At just 23 years old, UTI graduate Patrick Sellers is a Porsche technician at Blue Grass Motorsport, where he routinely performs repairs in excess of $5,000. He is a silver-level Porsche technician and is on pace to be a gold tech next year, which will make him a 24-year-old Master Porsche tech!
Patrick’s success didn’t come overnight, though—while earning his education from Universal Technical Institute, his hard work, dedication and commitment to going above and beyond are what really made him shine. Keep reading to find out how Patrick landed a career working as a technician for Porsche—an iconic brand with a reputation for designing and developing some of the world’s most sought-after sports cars.
Becoming a technician wasn’t something on Patrick’s radar growing up—he actually got his start in music! He spent nearly 8 years playing his instrument because he thought he was going to pursue music performance as a career. While this was his talent, he knew deep down that this wasn’t what he wanted to dedicate his life to.
When Patrick would come home from high school, he watched the Velocity channel (now known as Motor Trend). He would often see UTI commercials, which sparked his interest in a career in the automotive industry. By the time his senior year rolled around, he reached out to an admissions representative to explore what a future at UTI could look like.
As Patrick considered this new career path, his admissions representative encouraged him to spend some time working in the field to gain hands-on experience and determine if this was the right fit. Patrick worked at a local Pep Boys for 6 months and soon after graduating from Silver Creek High School, enrolled in the Automotive Technology Program at UTI Lisle.
Patrick completed UTI’s automotive program as well as the Ford Accelerated Credential Training (FACT) program. According to him, his experience at UTI was exactly what his admissions representative described. “Everything that we did in the classroom under the bookwork, we knew we would go out into the shop and learn straight away,” he says.
Patrick’s favorite memory from training at UTI was when he took his first electrical course—a concept he briefly learned while in high school but never fully understood. “The first week of being in my first electronics course, everything finally clicked,” he says. This defining moment got him excited about completing the rest of his program and preparing for a career in the field.
After completing his core automotive program and Ford training at UTI, Patrick traveled to Bethlehem, Pennsylvania for 6 months of Porsche Technology Apprenticeship Program (PTAP) training. He spent his mornings learning about Porsche vehicles and his afternoons working at a local Honda dealership.
Once he finished his training, Patrick traveled back to his hometown of Sellersburg, Indiana. He started working at Blue Grass Motorsport, a luxury car dealership in Louisville, Kentucky, located about 20-25 minutes from his home. Ever since, he’s been doing what he hopes to do for the rest of his career.
“It was easy to come into the dealership,” Patrick says. “I had to learn how to do their part of the paperwork, but I already knew how to work through the online technical menus and was already comfortable with the cars. I had been doing exactly what they expected me to do for the past 6 months.”
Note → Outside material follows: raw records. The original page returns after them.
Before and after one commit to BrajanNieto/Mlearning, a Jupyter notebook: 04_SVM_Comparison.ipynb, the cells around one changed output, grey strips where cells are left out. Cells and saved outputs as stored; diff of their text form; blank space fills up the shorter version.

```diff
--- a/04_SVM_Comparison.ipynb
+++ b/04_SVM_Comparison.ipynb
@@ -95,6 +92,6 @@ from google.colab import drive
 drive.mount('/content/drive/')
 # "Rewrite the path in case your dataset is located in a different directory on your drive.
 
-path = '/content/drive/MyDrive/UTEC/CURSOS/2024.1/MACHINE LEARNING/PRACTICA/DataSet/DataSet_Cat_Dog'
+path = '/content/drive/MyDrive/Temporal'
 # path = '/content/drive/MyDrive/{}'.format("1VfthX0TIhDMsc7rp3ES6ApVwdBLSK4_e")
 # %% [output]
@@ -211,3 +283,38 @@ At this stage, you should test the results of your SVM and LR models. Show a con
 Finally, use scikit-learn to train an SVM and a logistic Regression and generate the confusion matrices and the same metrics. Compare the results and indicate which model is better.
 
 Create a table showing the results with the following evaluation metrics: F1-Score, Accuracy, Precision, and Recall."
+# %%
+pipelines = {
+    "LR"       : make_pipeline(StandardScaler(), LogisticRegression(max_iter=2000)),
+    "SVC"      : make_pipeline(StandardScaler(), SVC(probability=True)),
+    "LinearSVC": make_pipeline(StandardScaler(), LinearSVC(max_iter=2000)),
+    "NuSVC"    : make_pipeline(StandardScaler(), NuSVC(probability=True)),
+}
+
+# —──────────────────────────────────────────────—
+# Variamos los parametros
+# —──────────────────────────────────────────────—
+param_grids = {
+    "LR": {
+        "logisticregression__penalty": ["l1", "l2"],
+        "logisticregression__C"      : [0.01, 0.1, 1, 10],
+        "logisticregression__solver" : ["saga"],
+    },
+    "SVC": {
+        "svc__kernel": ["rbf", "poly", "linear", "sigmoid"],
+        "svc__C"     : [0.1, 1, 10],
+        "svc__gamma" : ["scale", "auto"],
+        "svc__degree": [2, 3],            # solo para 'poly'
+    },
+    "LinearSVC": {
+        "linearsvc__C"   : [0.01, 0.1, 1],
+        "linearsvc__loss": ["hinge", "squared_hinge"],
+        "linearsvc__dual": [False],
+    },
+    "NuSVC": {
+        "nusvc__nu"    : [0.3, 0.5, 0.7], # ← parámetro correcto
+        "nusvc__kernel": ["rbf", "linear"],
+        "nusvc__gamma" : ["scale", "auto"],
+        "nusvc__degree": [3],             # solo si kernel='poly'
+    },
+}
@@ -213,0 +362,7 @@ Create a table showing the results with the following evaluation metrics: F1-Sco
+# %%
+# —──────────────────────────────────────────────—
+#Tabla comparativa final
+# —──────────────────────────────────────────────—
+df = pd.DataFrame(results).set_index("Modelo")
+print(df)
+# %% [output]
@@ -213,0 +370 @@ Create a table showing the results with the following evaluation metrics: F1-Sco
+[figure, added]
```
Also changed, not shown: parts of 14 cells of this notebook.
Patrick’s training allowed him to hit the ground running when starting his career—he already knew how to do many of the services he was required to do on the job, including tire changes, alignments, navigating the workshop manuals and more.
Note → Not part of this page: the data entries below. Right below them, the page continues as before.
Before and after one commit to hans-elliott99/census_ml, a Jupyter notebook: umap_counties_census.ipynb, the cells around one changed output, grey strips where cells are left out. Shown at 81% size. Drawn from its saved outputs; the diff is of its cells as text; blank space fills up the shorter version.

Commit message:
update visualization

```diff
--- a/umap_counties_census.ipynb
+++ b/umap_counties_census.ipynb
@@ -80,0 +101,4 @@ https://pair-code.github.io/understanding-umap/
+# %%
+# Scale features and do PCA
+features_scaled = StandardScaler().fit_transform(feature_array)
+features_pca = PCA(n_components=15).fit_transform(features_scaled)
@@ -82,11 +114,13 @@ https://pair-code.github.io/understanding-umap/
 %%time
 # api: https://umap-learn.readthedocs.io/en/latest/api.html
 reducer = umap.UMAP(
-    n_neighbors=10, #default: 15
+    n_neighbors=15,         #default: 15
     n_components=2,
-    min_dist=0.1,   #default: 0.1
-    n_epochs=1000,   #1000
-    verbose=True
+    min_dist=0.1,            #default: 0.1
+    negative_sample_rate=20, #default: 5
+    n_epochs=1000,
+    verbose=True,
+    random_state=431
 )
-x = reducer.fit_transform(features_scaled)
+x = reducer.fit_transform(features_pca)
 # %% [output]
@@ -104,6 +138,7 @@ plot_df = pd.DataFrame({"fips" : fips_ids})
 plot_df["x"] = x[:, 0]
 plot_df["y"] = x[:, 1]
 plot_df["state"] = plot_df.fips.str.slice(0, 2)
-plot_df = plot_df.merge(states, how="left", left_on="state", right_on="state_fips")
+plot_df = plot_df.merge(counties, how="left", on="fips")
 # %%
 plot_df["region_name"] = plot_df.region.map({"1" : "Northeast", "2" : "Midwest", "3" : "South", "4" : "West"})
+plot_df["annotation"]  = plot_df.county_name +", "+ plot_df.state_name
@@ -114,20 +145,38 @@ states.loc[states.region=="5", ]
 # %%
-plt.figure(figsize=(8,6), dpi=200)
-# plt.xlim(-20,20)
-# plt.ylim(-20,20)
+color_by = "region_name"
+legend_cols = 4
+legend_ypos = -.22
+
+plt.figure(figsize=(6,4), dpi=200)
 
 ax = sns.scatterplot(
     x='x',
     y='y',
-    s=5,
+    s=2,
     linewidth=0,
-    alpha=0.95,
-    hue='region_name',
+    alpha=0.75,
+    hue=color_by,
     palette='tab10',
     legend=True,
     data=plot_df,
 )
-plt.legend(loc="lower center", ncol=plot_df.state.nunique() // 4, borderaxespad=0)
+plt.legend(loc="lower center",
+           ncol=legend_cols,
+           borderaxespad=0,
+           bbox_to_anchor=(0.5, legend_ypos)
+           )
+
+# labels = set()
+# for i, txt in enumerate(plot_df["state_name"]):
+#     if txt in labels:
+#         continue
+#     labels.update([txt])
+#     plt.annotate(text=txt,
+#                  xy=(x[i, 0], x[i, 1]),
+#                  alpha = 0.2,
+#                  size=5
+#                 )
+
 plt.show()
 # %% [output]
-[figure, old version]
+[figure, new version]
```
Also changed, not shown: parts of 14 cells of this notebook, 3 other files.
According to Patrick, every day on the job is different. He’s a bumper-to-bumper tech, meaning he doesn’t specialize in just one area. He might start the day with a simple oil change, then complete a tire alignment, diagnose a check engine light, diagnose a fuel problem, and do it all over again. “Whatever comes through the door is what we’re doing,” he says. “I’ve had a chance to do just about everything that’s offered in the industry since I’ve been here for about 2 years.”
At just 23 years old, Patrick has already accomplished incredible things in his career. He recently had the opportunity to assist with a repair on a Porsche Carrera GT 2005—a car valued at $1 million! Patrick helped with completing an oil change and removing an underbody panel worth $36,000. After completing the repair, the owner even allowed him to drive the car!
Patrick’s hard work, dedication and commitment have taken him a long way in his career. When asked what advice he would give to aspiring technicians, Patrick shared that it’s important to pursue your passion. If this is a field you’re interested in, gain some hands-on experience, such as by working at a tire shop like he did, to get a feel for the basics and ensure this is what you really want to do.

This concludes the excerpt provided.